  •  Understanding Life Systems - Growth and Changes in Animals

    • Overall Expectations:

      • investigate similarities and differences in the characteristics of various animals;

    • Specific Expectations:

      • investigate the life cycle of a variety of animals (e.g., butterflies, frogs, chickens), using a variety of methods and resources (e.g., observation of live animals in the classroom and in the school- yard; books, videos/DVDs, CD-ROMs, and/or the Internet)

      • observe and compare changes in the appearance and activity of animals as they go through a complete life cycle (e.g., frog, butterfly)

    • Activity Idea:

      • Did you know that all animals have a life cycle? A butterfly, like the one you just created starts off as a caterpillar.

      • Investigate the life cycle of a butterfly and frog. Draw a picture to represent each stage of development, and write one sentence to describe each stage.

      • Share with your family the differences between the life cycle of a frog and butterfly.

Grade 3:

  • Writing

    • Overall Expectations:

      • generate, gather, and organize ideas and information to write for an intended purpose and audience;

      • generate ideas about a potential topic, using a variety of strategies and resources (e.g., formulate and ask ques- tions to identify personal experiences, prior knowledge, and information needs and to guide searches for information; brainstorm and record ideas on the topic)

    • Specific Expectations:

      • identify the topic, purpose, and audience for a variety of writing forms (e.g., a poem or song on a social issue for performance by the class; a formal letter to the teacher outlin- ing their opinion on eliminating soft drinks from the school vending machine; an article explaining the water cycle and including a flow chart, for an online student encyclopedia)

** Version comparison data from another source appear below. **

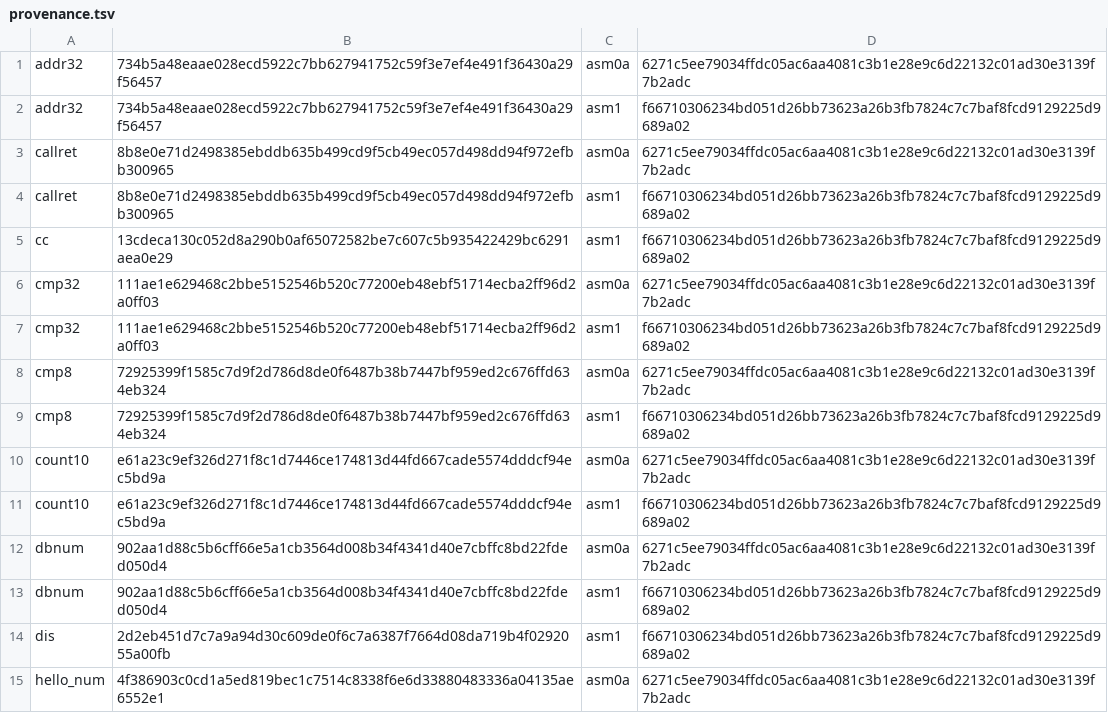
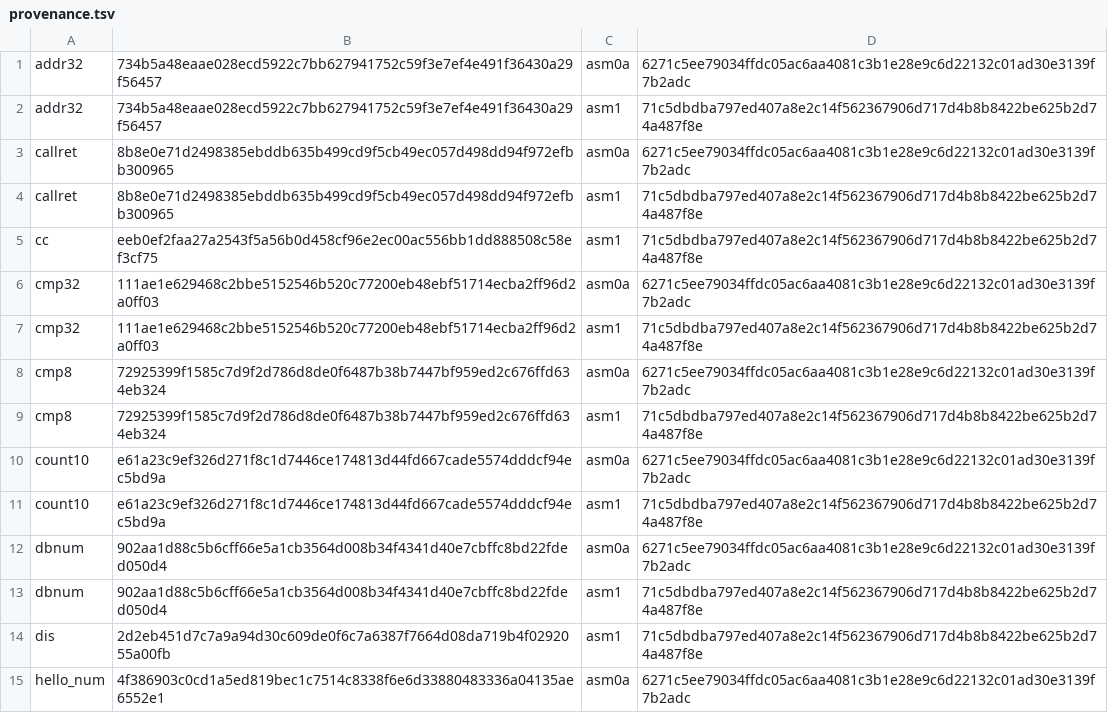
Before and after one commit to saxeum/asm-bootstrap, a TSV file: docs/provenance.tsv, drawn as a sheet; only a part is shown; the diff covers the shown part only.

Commit message:
cc compiles itself: src/cc.c, 42/42 goldens, d2 green
src/cc.c is the compiler written in the subset it compiles: scanner, symbol table, arrays, precedence expressions, division, calls, recursion, conditions, literals, read/write, and exit(n). It keeps its world in one 31500-byte char buffer addressed through one int pointer, validates in a first pass with output suppressed, and emits in a second.

Limits raised to make the port fit: asm1 label table 512 -> 2048 (relocated to rbp-60000); cc input/output buffers 19000 -> 200000, frame 16500 -> 65536, arrays 16000 -> 64000, literals 99 -> 999, block ids 9 -> 65000, argument park 16400 -> 65436. Every golden .s is re-pinned for the frame and park; int a[3000] stops being a refusal and becomes a[9000].

Gates: test-port (the port is byte-identical to cc on all 42 programs), test-d2 (cc1 < src/cc.c == cc1.s), test-cc-source (asm1 < src/cc.s == cc), all in make check. exit(n) is a new builtin with tests/golden/exit.c. The .c-built compiler also ran the full 44-gate cc suite (make test-cc CC=.work/cc1) and a full 26000-byte read buffer is now refused rather than possibly truncated.

seed/asm1 promoted to 71c5dbdb; docs/SHAS, docs/asm1.sha, docs/toolchain.tsv and docs/provenance.tsv recorded. README/AGENTS/ROADMAP/WAVES/continue-here corrected; python-in-edit-and-diagnosis.md records the scripting-language violation made in this session.

```diff
--- a/docs/provenance.tsv
+++ b/docs/provenance.tsv
@@ -1,15 +1,15 @@
 addr32	734b5a48eaae028ecd5922c7bb627941752c59f3e7ef4e491f36430a29f56457	asm0a	6271c5ee79034ffdc05ac6aa4081c3b1e28e9c6d22132c01ad30e3139f7b2adc
-addr32	734b5a48eaae028ecd5922c7bb627941752c59f3e7ef4e491f36430a29f56457	asm1	f66710306234bd051d26bb73623a26b3fb7824c7c7baf8fcd9129225d9689a02
+addr32	734b5a48eaae028ecd5922c7bb627941752c59f3e7ef4e491f36430a29f56457	asm1	71c5dbdba797ed407a8e2c14f562367906d717d4b8b8422be625b2d74a487f8e
 callret	8b8e0e71d2498385ebddb635b499cd9f5cb49ec057d498dd94f972efbb300965	asm0a	6271c5ee79034ffdc05ac6aa4081c3b1e28e9c6d22132c01ad30e3139f7b2adc
-callret	8b8e0e71d2498385ebddb635b499cd9f5cb49ec057d498dd94f972efbb300965	asm1	f66710306234bd051d26bb73623a26b3fb7824c7c7baf8fcd9129225d9689a02
-cc	13cdeca130c052d8a290b0af65072582be7c607c5b935422429bc6291aea0e29	asm1	f66710306234bd051d26bb73623a26b3fb7824c7c7baf8fcd9129225d9689a02
+callret	8b8e0e71d2498385ebddb635b499cd9f5cb49ec057d498dd94f972efbb300965	asm1	71c5dbdba797ed407a8e2c14f562367906d717d4b8b8422be625b2d74a487f8e
+cc	eeb0ef2faa27a2543f5a56b0d458cf96e2ec00ac556bb1dd888508c58ef3cf75	asm1	71c5dbdba797ed407a8e2c14f562367906d717d4b8b8422be625b2d74a487f8e
 cmp32	111ae1e629468c2bbe5152546b520c77200eb48ebf51714ecba2ff96d2a0ff03	asm0a	6271c5ee79034ffdc05ac6aa4081c3b1e28e9c6d22132c01ad30e3139f7b2adc
-cmp32	111ae1e629468c2bbe5152546b520c77200eb48ebf51714ecba2ff96d2a0ff03	asm1	f66710306234bd051d26bb73623a26b3fb7824c7c7baf8fcd9129225d9689a02
+cmp32	111ae1e629468c2bbe5152546b520c77200eb48ebf51714ecba2ff96d2a0ff03	asm1	71c5dbdba797ed407a8e2c14f562367906d717d4b8b8422be625b2d74a487f8e
 cmp8	72925399f1585c7d9f2d786d8de0f6487b38b7447bf959ed2c676ffd634eb324	asm0a	6271c5ee79034ffdc05ac6aa4081c3b1e28e9c6d22132c01ad30e3139f7b2adc
-cmp8	72925399f1585c7d9f2d786d8de0f6487b38b7447bf959ed2c676ffd634eb324	asm1	f66710306234bd051d26bb73623a26b3fb7824c7c7baf8fcd9129225d9689a02
+cmp8	72925399f1585c7d9f2d786d8de0f6487b38b7447bf959ed2c676ffd634eb324	asm1	71c5dbdba797ed407a8e2c14f562367906d717d4b8b8422be625b2d74a487f8e
 count10	e61a23c9ef326d271f8c1d7446ce174813d44fd667cade5574dddcf94ec5bd9a	asm0a	6271c5ee79034ffdc05ac6aa4081c3b1e28e9c6d22132c01ad30e3139f7b2adc
-count10	e61a23c9ef326d271f8c1d7446ce174813d44fd667cade5574dddcf94ec5bd9a	asm1	f66710306234bd051d26bb73623a26b3fb7824c7c7baf8fcd9129225d9689a02
+count10	e61a23c9ef326d271f8c1d7446ce174813d44fd667cade5574dddcf94ec5bd9a	asm1	71c5dbdba797ed407a8e2c14f562367906d717d4b8b8422be625b2d74a487f8e
 dbnum	902aa1d88c5b6cff66e5a1cb3564d008b34f4341d40e7cbffc8bd22fded050d4	asm0a	6271c5ee79034ffdc05ac6aa4081c3b1e28e9c6d22132c01ad30e3139f7b2adc
-dbnum	902aa1d88c5b6cff66e5a1cb3564d008b34f4341d40e7cbffc8bd22fded050d4	asm1	f66710306234bd051d26bb73623a26b3fb7824c7c7baf8fcd9129225d9689a02
-dis	2d2eb451d7c7a9a94d30c609de0f6c7a6387f7664d08da719b4f0292055a00fb	asm1	f66710306234bd051d26bb73623a26b3fb7824c7c7baf8fcd9129225d9689a02
+dbnum	902aa1d88c5b6cff66e5a1cb3564d008b34f4341d40e7cbffc8bd22fded050d4	asm1	71c5dbdba797ed407a8e2c14f562367906d717d4b8b8422be625b2d74a487f8e
+dis	2d2eb451d7c7a9a94d30c609de0f6c7a6387f7664d08da719b4f0292055a00fb	asm1	71c5dbdba797ed407a8e2c14f562367906d717d4b8b8422be625b2d74a487f8e
 hello_num	4f386903c0cd1a5ed819bec1c7514c8338f6e6d33880483336a04135ae6552e1	asm0a	6271c5ee79034ffdc05ac6aa4081c3b1e28e9c6d22132c01ad30e3139f7b2adc
```
Also changed, not shown: 11 edited cells elsewhere in this file, docs/toolchain.tsv, 58 other files.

    • Activity Idea:

      • The butterfly that you created is the character in your new story.

      • First, brainstorm the setting, plot, and other characters. Once you have come up with those, create and illustrate a short story.

      • Before presenting your story to your family, be sure to read it over and revise it. Remember to add capitals, periods, and commas where your story needs them!

Grade 4:

  •  Geometry and Spatial Sense

    • Overall Expectations:

      • Identify and describe the location of an object,using a grid map,and reflect two-dimensional shapes.

    • Specific Expectations:

      • draw the lines of symmetry of two- dimensional shapes, through investigation using a variety of tools (e.g., Mira, grid paper) and strategies (e.g., paper folding) (Sample problem: Use paper folding to compare the symmetry of a rectangle with the symmetry of a square.);

    • Activity Idea:

      • Many butterflies have symmetrical wings - that means they are mirror images. Is the butterfly that you created symmetrical?

      • On a butterfly the line of symmetry would be a vertical line through the center of the body. Draw 7 different shapes of your choice and draw the line of symmetry in each.

      • Once you have completed the shapes, your challenge is to draw a symmetrical picture. To begin, draw a line in the center of your page. That will act as your line of symmetry. You can draw whatever you would like, but your goal is to make it symmetrical.